Sunday, December 11, 2016

My awesome daughter

Disclosure: This is a biased account by a father about his awesome daughter.

Yesterday I missed seeing Jazzy’s annual gymnastic display. My alarm woke me up in time, but I arose in a fluey fogginess and I just couldn’t do it. I could feel that sense that if I stayed awake and forced myself through, I’d end up really sick and completely out of action for days. I knew how much it would mean to her for me to be there, but I just couldn’t. I collapsed back in the bed and slept deeply for another two hours. Disappointing all round. What can I say.

I did however make it to the afternoon session. I missed seeing the routine that she’d spent the last few months working on, but I did see something else. Quite a lot in fact about the amazing young woman that I have the privilege of calling my daughter.

Last January, Jazzy broke her arm. A piece of her elbow broke clean off, floating nearly a centimetre from where it was meant to be, like a little island separated out in the sea from the mainland. This was compounded by it not actually being diagnosed as broken for a good three months or so after the fact (a whole other story – thanks Warrandyte physio!). An operation ensued, followed by a long and slow rehabilitation. She has been unable to put any weight on it for almost a year now. Quite a significant impediment for somebody whose favourite time is spent swinging on gymnastics bars and flipping across the floor. Like many parents, I’m overly proud of my children. I love their successes. Parents tend to feel that their kids’ successes are in some way also theirs. I share this trait with those other parents. But my pride in Jazzy during this year, has stemmed not so much from her success, but from her fight in the face of adversity. Her persistence. Dedication. Courage. Without being able to use her arms at all, she has continued training twice a week for the entire year. For months she was able to do only repetitive leg strengthening work, while watching the other girls in her group flipping around all over the place. While this may be "only sport" and is not as significant as adversities that many others are experiencing, it showed a steely reserve inside that will stand her well when life throws difficulties her way. She had to forego the competitive part of the sport for the year, missing out on the two competition days, but going along in any case to support her team wholeheartedly. Generosity of spirit. Part of a team. Yesterday’s display was a culmination in a year of effort to get herself back in action. All the more disappointing to have missed it.

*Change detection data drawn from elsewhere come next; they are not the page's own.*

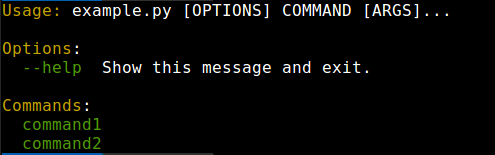
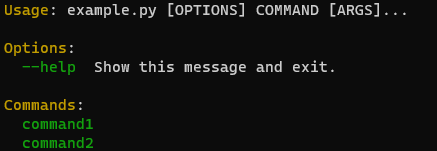
fix #11
add non-colored suffix to _colorize for 'usage'

update color of colon in tests

update screenshots

typo in README

diff --git a/tests/test_custom_colors.py b/tests/test_custom_colors.py
@@ -25,7 +25,7 @@ def test_command_custom_colors(runner):
     result = runner.invoke(cli, ['command', '--help'], color=True)
     assert not result.exception
     assert result.output.splitlines() == [
-        '\x1b[31mUsage: \x1b[0mcli command [OPTIONS]',
+        '\x1b[31mUsage\x1b[0m: cli command [OPTIONS]',
         '',
         '\x1b[31mOptions\x1b[0m:',
         '  \x1b[34m--name TEXT\x1b[0m  The person to greet.',
@@ -54,7 +54,7 @@ def test_custom_option_color(runner):
     result = runner.invoke(cli, ['--help'], color=True)
     assert not result.exception
     assert result.output.splitlines() == [
-        '\x1b[33mUsage: \x1b[0mcli [OPTIONS] COMMAND [ARGS]...',
+        '\x1b[33mUsage\x1b[0m: cli [OPTIONS] COMMAND [ARGS]...',
         '',
         '\x1b[33mOptions\x1b[0m:',
         '  \x1b[32m--help\x1b[0m  Show this message and exit.',
@@ -83,7 +83,7 @@ def test_option_color(runner):
     result = runner.invoke(cli, ['command', '--help'], color=True)
     assert not result.exception
     assert result.output.splitlines() == [
-        '\x1b[33mUsage: \x1b[0mcli command [OPTIONS]',
+        '\x1b[33mUsage\x1b[0m: cli command [OPTIONS]',
         '',
         '\x1b[33mOptions\x1b[0m:',
         '  \x1b[31m--name TEXT\x1b[0m  The person to greet.',
@@ -110,7 +110,7 @@ def test_multi_name_option_color(runner, option_name):
     result = runner.invoke(cli, ['command', '--help'], color=True)
     assert not result.exception
     assert result.output.splitlines() == [
-        '\x1b[33mUsage: \x1b[0mcli command [OPTIONS]',
+        '\x1b[33mUsage\x1b[0m: cli command [OPTIONS]',
         '',
         '\x1b[33mOptions\x1b[0m:',
         '  \x1b[31m-n, --name TEXT\x1b[0m  The person to greet.',
@@ -137,7 +137,7 @@ def test_flag_option_color(runner, option_name):
     result = runner.invoke(cli, ['command', '--help'], color=True)
     assert not result.exception
     assert result.output.splitlines() == [
-        '\x1b[33mUsage: \x1b[0mcli command [OPTIONS]',
+        '\x1b[33mUsage\x1b[0m: cli command [OPTIONS]',
         '',
         '\x1b[33mOptions\x1b[0m:',
         '  \x1b[31m--shout / --no-shout\x1b[0m',

diff --git a/tests/test_multi_commands.py b/tests/test_multi_commands.py
@@ -49,7 +49,7 @@ def test_multi_command(runner):
     result = runner.invoke(cli, ['--help'], color=True)
     assert not result.exception
     assert result.output.splitlines() == [
-        '\x1b[33mUsage: \x1b[0mcli [OPTIONS] COMMAND [ARGS]...',
+        '\x1b[33mUsage\x1b[0m: cli [OPTIONS] COMMAND [ARGS]...',
         '',
         '\x1b[33mOptions\x1b[0m:',
         '  \x1b[32m--help\x1b[0m  Show this message and exit.',
@@ -62,7 +62,7 @@ def test_multi_command(runner):
     result = runner.invoke(cli, ['cmd1', '--help'], color=True)
     assert not result.exception
     assert result.output.splitlines() == [
-        '\x1b[33mUsage: \x1b[0mcli cmd1 [OPTIONS] COMMAND [ARGS]...',
+        '\x1b[33mUsage\x1b[0m: cli cmd1 [OPTIONS] COMMAND [ARGS]...',
         '',
         '\x1b[33mOptions\x1b[0m:',
         '  \x1b[32m--help\x1b[0m  Show this message and exit.',
@@ -74,7 +74,7 @@ def test_multi_command(runner):
     result = runner.invoke(cli, ['cmd2', '--help'], color=True)
     assert not result.exception
     assert result.output.splitlines() == [
-        '\x1b[31mUsage: \x1b[0mcli cmd2 [OPTIONS] COMMAND [ARGS]...',
+        '\x1b[31mUsage\x1b[0m: cli cmd2 [OPTIONS] COMMAND [ARGS]...',
         '',
         '\x1b[31mOptions\x1b[0m:',
         '  \x1b[34m--help\x1b[0m  Show this message and exit.',

diff --git a/tests/test_basic.py b/tests/test_basic.py
@@ -17,7 +17,7 @@ def test_basic_group(runner):
     result = runner.invoke(cli, ['--help'], color=True)
     assert not result.exception
     assert result.output.splitlines() == [
-        '\x1b[33mUsage: \x1b[0mcli [OPTIONS] COMMAND [ARGS]...',
+        '\x1b[33mUsage\x1b[0m: cli [OPTIONS] COMMAND [ARGS]...',
         '',
         '\x1b[33mOptions\x1b[0m:',
         '  \x1b[32m--name TEXT\x1b[0m  The person to greet.',
@@ -42,7 +42,7 @@ def test_basic_command(runner):
     result = runner.invoke(cli, ['--help'], color=True)
     assert not result.exception
     assert result.output.splitlines() == [
-        '\x1b[33mUsage: \x1b[0mcli [OPTIONS] COMMAND [ARGS]...',
+        '\x1b[33mUsage\x1b[0m: cli [OPTIONS] COMMAND [ARGS]...',
         '',
         '\x1b[33mOptions\x1b[0m:',
         '  \x1b[32m--help\x1b[0m  Show this message and exit.',
@@ -54,7 +54,7 @@ def test_basic_command(runner):
     result = runner.invoke(cli, ['command', '--help'], color=True)
     assert not result.exception
     assert result.output.splitlines() == [
-        '\x1b[33mUsage: \x1b[0mcli command [OPTIONS]',
+        '\x1b[33mUsage\x1b[0m: cli command [OPTIONS]',
         '',
         '\x1b[33mOptions\x1b[0m:',
         '  \x1b[32m--name TEXT\x1b[0m  The person to greet.',

diff --git a/click_help_colors/core.py b/click_help_colors/core.py
@@ -32,8 +32,8 @@ class HelpColorsFormatter(click.HelpFormatter):
                 return self.options_custom_colors[opt]
         return self.options_color
 
-    def write_usage(self, prog, args='', prefix='Usage: '):
-        colorized_prefix = _colorize(prefix, color=self.headers_color)
+    def write_usage(self, prog, args='', prefix='Usage'):
+        colorized_prefix = _colorize(prefix, color=self.headers_color, suffix=": ")
         super(HelpColorsFormatter, self).write_usage(prog,
                                                      args,
                                                      prefix=colorized_prefix)

diff --git a/click_help_colors/utils.py b/click_help_colors/utils.py
@@ -7,11 +7,12 @@ class HelpColorsException(Exception):
     pass
 
 
-def _colorize(text, color=None):
+def _colorize(text, color=None, suffix=None):
     if not color or "NO_COLOR" in os.environ:
-        return text
+        return text + (suffix or '')
     try:
-        return '\033[%dm' % (_ansi_colors[color]) + text + _ansi_reset_all
+        return '\033[%dm' % (_ansi_colors[color]) + text + \
+                    _ansi_reset_all + (suffix or '')
     except KeyError:
         raise HelpColorsException('Unknown color %r' % color)
 

diff --git a/README.rst b/README.rst
@@ -91,7 +91,7 @@ Usage
 
 .. code-block:: console
 
-    $ python example_with_custom_colors.py --help
+    $ python example_with_custom_colors.py command1 --help
 
 .. image:: https://raw.githubusercontent.com/r-m-n/click-help-colors/master/examples/screenshots/5.png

In the afternoon session that I did make it to, Jazzy’s stuff was all over. At least, she felt it was. But that’s not how it looked to me. There she was, leading the displays of other kids as one of the club coaches. Out the front, abounding in confidence, running the show. This year she’s become a fully qualified gymnastics coach and has been working on up to five days a week teaching kids of varying levels to do amazing things with their bodies. Helping their techniques and confidence to try and perform to their maximum abilities, while having fun at the same time. She’s become totally comfortable in her role as a teacher of young children, running classes, designing routines and also taking on the task of running gymnastics parties at the centre for the really little kids. Dedication to her craft.

Between the sessions yesterday, I saw what to me was the most telling of all. Jazzy kicking back jovially with the other coaches and the gym owners. Sharing jokes and conversation. A sixteen year old comfortable as herself in the company of adults with whom she has created her own relationships. Relationships that are visibly built on mutual respect. No longer a child. Clearly one of them. The people at her gymnastics club love her. They see in her those qualities that I do. They too recognise the enormous amount of dedication and effort that she puts in.

It’s quite amazing as a parent to see the developmental leaps that your offspring make as they forge their ways through life. From learning to talk. Learning to walk. Riding a bike. Finding themselves in some way or other and discovering what they like to do. We want the best for them. We know that stuff will go wrong from time to time, but we hope that on balance, things will mostly be bright. Somehow on turning sixteen this year, some kind of super-turbo overdrive switch seems to have been flicked for Jazzy. While acknowledging my undoubted bias, I feel that right now my daughter has awesomosity oozing out of every pore.